Engaging the Workforce System to Enhance Job Quality

Official portrait of Brent Parton shows a man in business jacket smiling in front of the U.S. and Department of Labor flags.
Brent Parton

Good jobs bring workers into the labor market and companies are realizing that providing good quality jobs make them an employer of choice, maintaining a competitive advantage in recruitment, retention, and the execution of their company’s mission. In today’s labor market where employers are working hard to attract and retain new talent and engage nontraditional populations such as the youth and re-entry population, good jobs are essential.

Our workforce system can be a valuable partner in developing good jobs – and our new guidance and Job Quality Academy can help them do so and build on evidence-based workforce strategies that close equity gaps, such as career pathways, registered apprenticeships and sector strategies.

Defining Job Quality

A good job is one that helps workers achieve economic stability and upward mobility, while also prioritizing diversity and worker voice. The U.S. Departments of Labor and Commerce partnered to identify the Good Jobs Principles and these eight principles provide a framework for businesses, workers, labor unions, advocates, researchers, state and local governments and federal agencies for a shared vision of job quality.
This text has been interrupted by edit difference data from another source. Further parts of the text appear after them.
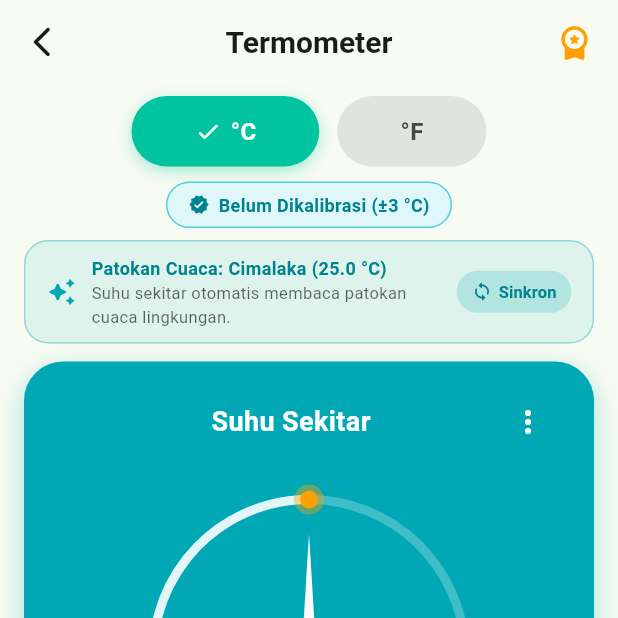
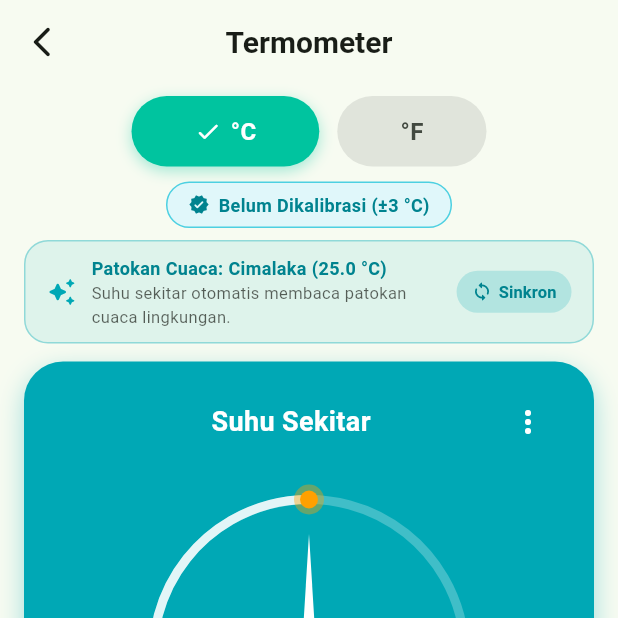
Before and after one commit to Renohidayat/geomag, a Flutter app: the RoomThermometerScreen screen opened directly, on a phone screen of 412 x 824 dp, the top half of it. Run offline on Flutter 3.47's test engine with Material 3 defaults, Android fonts, the phone set to English and light mode, and no system bars; our stand-ins replace drift, drift_flutter, geocoding, geolocator; accounts and stored records are empty; generated files the repository leaves out were written again; network calls fail.

Commit message:
refactor(ui): hapus badge mahkota premium di AppBar Termometer (#68) (#69)

```diff
--- a/app/lib/screens/room_thermometer_screen.dart
+++ b/app/lib/screens/room_thermometer_screen.dart
@@ -355,16 +355,6 @@ class _RoomThermometerScreenState extends State<RoomThermometerScreen> {
           style: TextStyle(fontWeight: FontWeight.bold, fontSize: 20),
         ),
         centerTitle: true,
-        actions: const [
-          Padding(
-            padding: EdgeInsets.only(right: 16),
-            child: Icon(
-              Icons.workspace_premium_rounded,
-              color: Color(0xFFFFA000),
-              size: 26,
-            ),
-          ),
-        ],
       ),
       body: SafeArea(
         child: Column(
```
Also changed, not shown: 2 other files.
Together, we can build on evidence-based workforce strategies, including career pathways, Registered Apprenticeship programs and sector strategies to empower employers to scale good jobs, connect individuals to those good jobs and improve equity in access to good jobs.

Promoting Job Quality

To assist in applying the principles of a good job, the Labor Department recently released guidance to outline how the workforce system should integrate good job strategies into its employer partnerships and workforce training.

We’re also launching a Job Quality Academy, which will help the workforce system connect historically marginalized populations and communities that disproportionately face employment barriers with good jobs.

How It Works

Designed and operated with Jobs for the Future and other partners, the Job Quality Academy will enhance participants’ understanding of job quality principles, teach them how to incorporate those principles into their policies and programs and provide them with clear steps on how to implement the lessons to achieve the greatest impact.

Comprised of up to 16 teams representing communities across the nation, the academy will help participants take immediate action on the guidance provided in TEGL 07-22 and the Good Jobs Initiative

Who Can Apply

All state and local workforce boards, state workforce agencies, and tribal organizations are eligible to apply as team leads. Teams must include a worker voice-focused organization such as a worker center or union representative, and can also include any community-based organization, employer or employer representative, or any other organization committed to improving job quality in your community. 

To learn more and apply, go to Job Quality Academy and attend our webinar on the application process. Applications are due by Tuesday, March 14.


Brent Parton is the acting secretary of employment and training.


Editor's Note: This blog was updated to include an expanded introduction providing more context about the new programs.